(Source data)
☆ ☆ ☆

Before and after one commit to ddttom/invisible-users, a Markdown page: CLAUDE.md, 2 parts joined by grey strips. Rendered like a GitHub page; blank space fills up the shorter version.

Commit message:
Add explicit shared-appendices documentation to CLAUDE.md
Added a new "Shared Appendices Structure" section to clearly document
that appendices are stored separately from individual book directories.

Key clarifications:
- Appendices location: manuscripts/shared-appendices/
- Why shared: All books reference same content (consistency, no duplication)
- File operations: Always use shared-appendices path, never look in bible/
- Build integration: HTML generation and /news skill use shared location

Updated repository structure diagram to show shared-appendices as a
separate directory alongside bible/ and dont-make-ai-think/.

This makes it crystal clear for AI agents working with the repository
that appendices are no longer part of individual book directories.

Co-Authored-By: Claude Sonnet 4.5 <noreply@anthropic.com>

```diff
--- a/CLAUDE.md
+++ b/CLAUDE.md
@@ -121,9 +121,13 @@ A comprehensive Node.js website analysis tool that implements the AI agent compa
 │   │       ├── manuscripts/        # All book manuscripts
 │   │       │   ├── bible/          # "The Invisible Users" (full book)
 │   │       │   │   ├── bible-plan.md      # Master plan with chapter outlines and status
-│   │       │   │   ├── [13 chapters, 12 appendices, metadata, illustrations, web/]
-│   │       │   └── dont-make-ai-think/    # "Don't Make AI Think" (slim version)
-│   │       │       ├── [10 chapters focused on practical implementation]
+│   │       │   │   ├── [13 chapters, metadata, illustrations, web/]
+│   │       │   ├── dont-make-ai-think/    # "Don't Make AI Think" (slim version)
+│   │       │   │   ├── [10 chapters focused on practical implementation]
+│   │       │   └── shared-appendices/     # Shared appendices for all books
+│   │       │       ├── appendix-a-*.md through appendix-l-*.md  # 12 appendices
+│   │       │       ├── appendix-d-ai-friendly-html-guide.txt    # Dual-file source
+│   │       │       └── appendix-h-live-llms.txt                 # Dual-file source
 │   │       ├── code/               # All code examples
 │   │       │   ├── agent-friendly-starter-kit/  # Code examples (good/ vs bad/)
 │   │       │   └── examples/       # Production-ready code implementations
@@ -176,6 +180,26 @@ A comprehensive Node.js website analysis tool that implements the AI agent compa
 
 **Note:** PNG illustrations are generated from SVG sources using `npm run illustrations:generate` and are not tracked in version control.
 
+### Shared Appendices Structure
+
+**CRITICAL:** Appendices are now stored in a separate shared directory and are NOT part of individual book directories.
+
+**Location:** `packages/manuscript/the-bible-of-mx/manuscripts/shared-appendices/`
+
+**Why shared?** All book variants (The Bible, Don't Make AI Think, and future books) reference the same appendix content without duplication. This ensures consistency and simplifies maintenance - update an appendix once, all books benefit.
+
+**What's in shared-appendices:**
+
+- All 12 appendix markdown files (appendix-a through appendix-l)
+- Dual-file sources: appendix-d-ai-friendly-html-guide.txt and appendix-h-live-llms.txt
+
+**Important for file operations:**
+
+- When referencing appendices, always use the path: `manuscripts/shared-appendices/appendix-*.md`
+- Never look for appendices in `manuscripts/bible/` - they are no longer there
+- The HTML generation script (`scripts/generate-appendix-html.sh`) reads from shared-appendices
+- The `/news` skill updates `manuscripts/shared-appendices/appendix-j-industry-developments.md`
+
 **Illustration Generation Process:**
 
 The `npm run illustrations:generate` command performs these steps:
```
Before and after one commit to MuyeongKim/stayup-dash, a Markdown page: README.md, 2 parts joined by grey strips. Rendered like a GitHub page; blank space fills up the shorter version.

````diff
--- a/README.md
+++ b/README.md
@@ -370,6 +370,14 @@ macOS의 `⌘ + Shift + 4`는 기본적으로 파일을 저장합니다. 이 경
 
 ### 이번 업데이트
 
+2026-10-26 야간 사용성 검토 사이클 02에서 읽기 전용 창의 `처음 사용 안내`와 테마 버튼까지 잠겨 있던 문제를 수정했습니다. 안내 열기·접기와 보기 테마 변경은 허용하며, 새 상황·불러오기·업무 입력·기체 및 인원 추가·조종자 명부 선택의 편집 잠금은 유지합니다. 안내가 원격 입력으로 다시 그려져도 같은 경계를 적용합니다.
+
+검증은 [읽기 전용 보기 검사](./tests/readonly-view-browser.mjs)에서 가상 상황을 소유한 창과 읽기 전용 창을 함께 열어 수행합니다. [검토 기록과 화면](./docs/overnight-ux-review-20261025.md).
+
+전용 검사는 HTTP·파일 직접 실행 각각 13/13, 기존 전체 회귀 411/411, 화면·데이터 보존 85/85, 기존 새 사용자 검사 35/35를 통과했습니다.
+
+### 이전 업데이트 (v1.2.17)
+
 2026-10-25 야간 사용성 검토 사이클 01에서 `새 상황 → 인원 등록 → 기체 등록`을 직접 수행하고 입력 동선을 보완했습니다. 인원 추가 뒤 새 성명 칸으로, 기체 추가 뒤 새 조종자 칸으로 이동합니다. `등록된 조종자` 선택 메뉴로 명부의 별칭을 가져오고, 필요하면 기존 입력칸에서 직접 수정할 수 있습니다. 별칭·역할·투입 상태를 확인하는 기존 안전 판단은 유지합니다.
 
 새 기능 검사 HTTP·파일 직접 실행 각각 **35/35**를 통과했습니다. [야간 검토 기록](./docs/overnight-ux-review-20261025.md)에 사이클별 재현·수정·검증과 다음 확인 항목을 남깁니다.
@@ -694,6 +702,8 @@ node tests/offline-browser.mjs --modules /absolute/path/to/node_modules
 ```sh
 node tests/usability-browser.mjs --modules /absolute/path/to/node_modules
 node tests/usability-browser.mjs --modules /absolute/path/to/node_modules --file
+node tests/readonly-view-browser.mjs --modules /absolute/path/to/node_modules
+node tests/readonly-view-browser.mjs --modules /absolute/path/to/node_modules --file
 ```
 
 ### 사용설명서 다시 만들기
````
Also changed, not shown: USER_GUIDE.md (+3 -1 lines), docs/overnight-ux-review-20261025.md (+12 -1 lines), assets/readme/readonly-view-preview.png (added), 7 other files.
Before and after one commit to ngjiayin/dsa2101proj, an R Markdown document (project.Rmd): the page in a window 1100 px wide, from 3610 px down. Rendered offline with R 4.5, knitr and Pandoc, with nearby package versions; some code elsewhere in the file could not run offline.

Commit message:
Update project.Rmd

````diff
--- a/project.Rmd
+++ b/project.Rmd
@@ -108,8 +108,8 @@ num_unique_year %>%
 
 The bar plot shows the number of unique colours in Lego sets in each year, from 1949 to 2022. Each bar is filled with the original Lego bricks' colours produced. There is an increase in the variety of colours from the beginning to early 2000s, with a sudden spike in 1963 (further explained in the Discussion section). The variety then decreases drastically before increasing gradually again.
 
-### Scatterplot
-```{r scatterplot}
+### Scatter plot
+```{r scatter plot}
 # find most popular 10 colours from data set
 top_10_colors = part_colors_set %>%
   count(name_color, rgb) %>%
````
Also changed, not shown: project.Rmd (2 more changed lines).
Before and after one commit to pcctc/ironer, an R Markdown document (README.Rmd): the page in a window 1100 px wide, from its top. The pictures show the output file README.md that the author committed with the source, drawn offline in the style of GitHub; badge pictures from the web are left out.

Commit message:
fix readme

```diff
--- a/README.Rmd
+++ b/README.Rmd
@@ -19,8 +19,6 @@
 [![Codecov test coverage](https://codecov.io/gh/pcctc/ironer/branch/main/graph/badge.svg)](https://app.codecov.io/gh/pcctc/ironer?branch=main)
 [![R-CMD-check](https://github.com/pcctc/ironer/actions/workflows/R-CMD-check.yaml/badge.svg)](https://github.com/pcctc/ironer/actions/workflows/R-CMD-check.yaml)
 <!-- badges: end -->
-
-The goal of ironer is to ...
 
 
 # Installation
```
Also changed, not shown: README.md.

☆ ☆ ☆

> **Task instructions**: Your task is to write out every record exactly.

> **Expected output**:
Before and after one commit to ddttom/invisible-users, a Markdown page: CLAUDE.md, 2 parts joined by grey strips. Rendered like a GitHub page; blank space fills up the shorter version.

Commit message:
Add explicit shared-appendices documentation to CLAUDE.md
Added a new "Shared Appendices Structure" section to clearly document
that appendices are stored separately from individual book directories.

Key clarifications:
- Appendices location: manuscripts/shared-appendices/
- Why shared: All books reference same content (consistency, no duplication)
- File operations: Always use shared-appendices path, never look in bible/
- Build integration: HTML generation and /news skill use shared location

Updated repository structure diagram to show shared-appendices as a
separate directory alongside bible/ and dont-make-ai-think/.

This makes it crystal clear for AI agents working with the repository
that appendices are no longer part of individual book directories.

Co-Authored-By: Claude Sonnet 4.5 <noreply@anthropic.com>

```diff
--- a/CLAUDE.md
+++ b/CLAUDE.md
@@ -121,9 +121,13 @@ A comprehensive Node.js website analysis tool that implements the AI agent compa
 │   │       ├── manuscripts/        # All book manuscripts
 │   │       │   ├── bible/          # "The Invisible Users" (full book)
 │   │       │   │   ├── bible-plan.md      # Master plan with chapter outlines and status
-│   │       │   │   ├── [13 chapters, 12 appendices, metadata, illustrations, web/]
-│   │       │   └── dont-make-ai-think/    # "Don't Make AI Think" (slim version)
-│   │       │       ├── [10 chapters focused on practical implementation]
+│   │       │   │   ├── [13 chapters, metadata, illustrations, web/]
+│   │       │   ├── dont-make-ai-think/    # "Don't Make AI Think" (slim version)
+│   │       │   │   ├── [10 chapters focused on practical implementation]
+│   │       │   └── shared-appendices/     # Shared appendices for all books
+│   │       │       ├── appendix-a-*.md through appendix-l-*.md  # 12 appendices
+│   │       │       ├── appendix-d-ai-friendly-html-guide.txt    # Dual-file source
+│   │       │       └── appendix-h-live-llms.txt                 # Dual-file source
 │   │       ├── code/               # All code examples
 │   │       │   ├── agent-friendly-starter-kit/  # Code examples (good/ vs bad/)
 │   │       │   └── examples/       # Production-ready code implementations
@@ -176,6 +180,26 @@ A comprehensive Node.js website analysis tool that implements the AI agent compa
 
 **Note:** PNG illustrations are generated from SVG sources using `npm run illustrations:generate` and are not tracked in version control.
 
+### Shared Appendices Structure
+
+**CRITICAL:** Appendices are now stored in a separate shared directory and are NOT part of individual book directories.
+
+**Location:** `packages/manuscript/the-bible-of-mx/manuscripts/shared-appendices/`
+
+**Why shared?** All book variants (The Bible, Don't Make AI Think, and future books) reference the same appendix content without duplication. This ensures consistency and simplifies maintenance - update an appendix once, all books benefit.
+
+**What's in shared-appendices:**
+
+- All 12 appendix markdown files (appendix-a through appendix-l)
+- Dual-file sources: appendix-d-ai-friendly-html-guide.txt and appendix-h-live-llms.txt
+
+**Important for file operations:**
+
+- When referencing appendices, always use the path: `manuscripts/shared-appendices/appendix-*.md`
+- Never look for appendices in `manuscripts/bible/` - they are no longer there
+- The HTML generation script (`scripts/generate-appendix-html.sh`) reads from shared-appendices
+- The `/news` skill updates `manuscripts/shared-appendices/appendix-j-industry-developments.md`
+
 **Illustration Generation Process:**
 
 The `npm run illustrations:generate` command performs these steps:
```
Before and after one commit to MuyeongKim/stayup-dash, a Markdown page: README.md, 2 parts joined by grey strips. Rendered like a GitHub page; blank space fills up the shorter version.

````diff
--- a/README.md
+++ b/README.md
@@ -370,6 +370,14 @@ macOS의 `⌘ + Shift + 4`는 기본적으로 파일을 저장합니다. 이 경
 
 ### 이번 업데이트
 
+2026-10-26 야간 사용성 검토 사이클 02에서 읽기 전용 창의 `처음 사용 안내`와 테마 버튼까지 잠겨 있던 문제를 수정했습니다. 안내 열기·접기와 보기 테마 변경은 허용하며, 새 상황·불러오기·업무 입력·기체 및 인원 추가·조종자 명부 선택의 편집 잠금은 유지합니다. 안내가 원격 입력으로 다시 그려져도 같은 경계를 적용합니다.
+
+검증은 [읽기 전용 보기 검사](./tests/readonly-view-browser.mjs)에서 가상 상황을 소유한 창과 읽기 전용 창을 함께 열어 수행합니다. [검토 기록과 화면](./docs/overnight-ux-review-20261025.md).
+
+전용 검사는 HTTP·파일 직접 실행 각각 13/13, 기존 전체 회귀 411/411, 화면·데이터 보존 85/85, 기존 새 사용자 검사 35/35를 통과했습니다.
+
+### 이전 업데이트 (v1.2.17)
+
 2026-10-25 야간 사용성 검토 사이클 01에서 `새 상황 → 인원 등록 → 기체 등록`을 직접 수행하고 입력 동선을 보완했습니다. 인원 추가 뒤 새 성명 칸으로, 기체 추가 뒤 새 조종자 칸으로 이동합니다. `등록된 조종자` 선택 메뉴로 명부의 별칭을 가져오고, 필요하면 기존 입력칸에서 직접 수정할 수 있습니다. 별칭·역할·투입 상태를 확인하는 기존 안전 판단은 유지합니다.
 
 새 기능 검사 HTTP·파일 직접 실행 각각 **35/35**를 통과했습니다. [야간 검토 기록](./docs/overnight-ux-review-20261025.md)에 사이클별 재현·수정·검증과 다음 확인 항목을 남깁니다.
@@ -694,6 +702,8 @@ node tests/offline-browser.mjs --modules /absolute/path/to/node_modules
 ```sh
 node tests/usability-browser.mjs --modules /absolute/path/to/node_modules
 node tests/usability-browser.mjs --modules /absolute/path/to/node_modules --file
+node tests/readonly-view-browser.mjs --modules /absolute/path/to/node_modules
+node tests/readonly-view-browser.mjs --modules /absolute/path/to/node_modules --file
 ```
 
 ### 사용설명서 다시 만들기
````
Also changed, not shown: USER_GUIDE.md (+3 -1 lines), docs/overnight-ux-review-20261025.md (+12 -1 lines), assets/readme/readonly-view-preview.png (added), 7 other files.
Before and after one commit to ngjiayin/dsa2101proj, an R Markdown document (project.Rmd): the page in a window 1100 px wide, from 3610 px down. Rendered offline with R 4.5, knitr and Pandoc, with nearby package versions; some code elsewhere in the file could not run offline.

Commit message:
Update project.Rmd

````diff
--- a/project.Rmd
+++ b/project.Rmd
@@ -108,8 +108,8 @@ num_unique_year %>%
 
 The bar plot shows the number of unique colours in Lego sets in each year, from 1949 to 2022. Each bar is filled with the original Lego bricks' colours produced. There is an increase in the variety of colours from the beginning to early 2000s, with a sudden spike in 1963 (further explained in the Discussion section). The variety then decreases drastically before increasing gradually again.
 
-### Scatterplot
-```{r scatterplot}
+### Scatter plot
+```{r scatter plot}
 # find most popular 10 colours from data set
 top_10_colors = part_colors_set %>%
   count(name_color, rgb) %>%
````
Also changed, not shown: project.Rmd (2 more changed lines).
Before and after one commit to pcctc/ironer, an R Markdown document (README.Rmd): the page in a window 1100 px wide, from its top. The pictures show the output file README.md that the author committed with the source, drawn offline in the style of GitHub; badge pictures from the web are left out.

Commit message:
fix readme

```diff
--- a/README.Rmd
+++ b/README.Rmd
@@ -19,8 +19,6 @@
 [![Codecov test coverage](https://codecov.io/gh/pcctc/ironer/branch/main/graph/badge.svg)](https://app.codecov.io/gh/pcctc/ironer?branch=main)
 [![R-CMD-check](https://github.com/pcctc/ironer/actions/workflows/R-CMD-check.yaml/badge.svg)](https://github.com/pcctc/ironer/actions/workflows/R-CMD-check.yaml)
 <!-- badges: end -->
-
-The goal of ironer is to ...
 
 
 # Installation
```
Also changed, not shown: README.md.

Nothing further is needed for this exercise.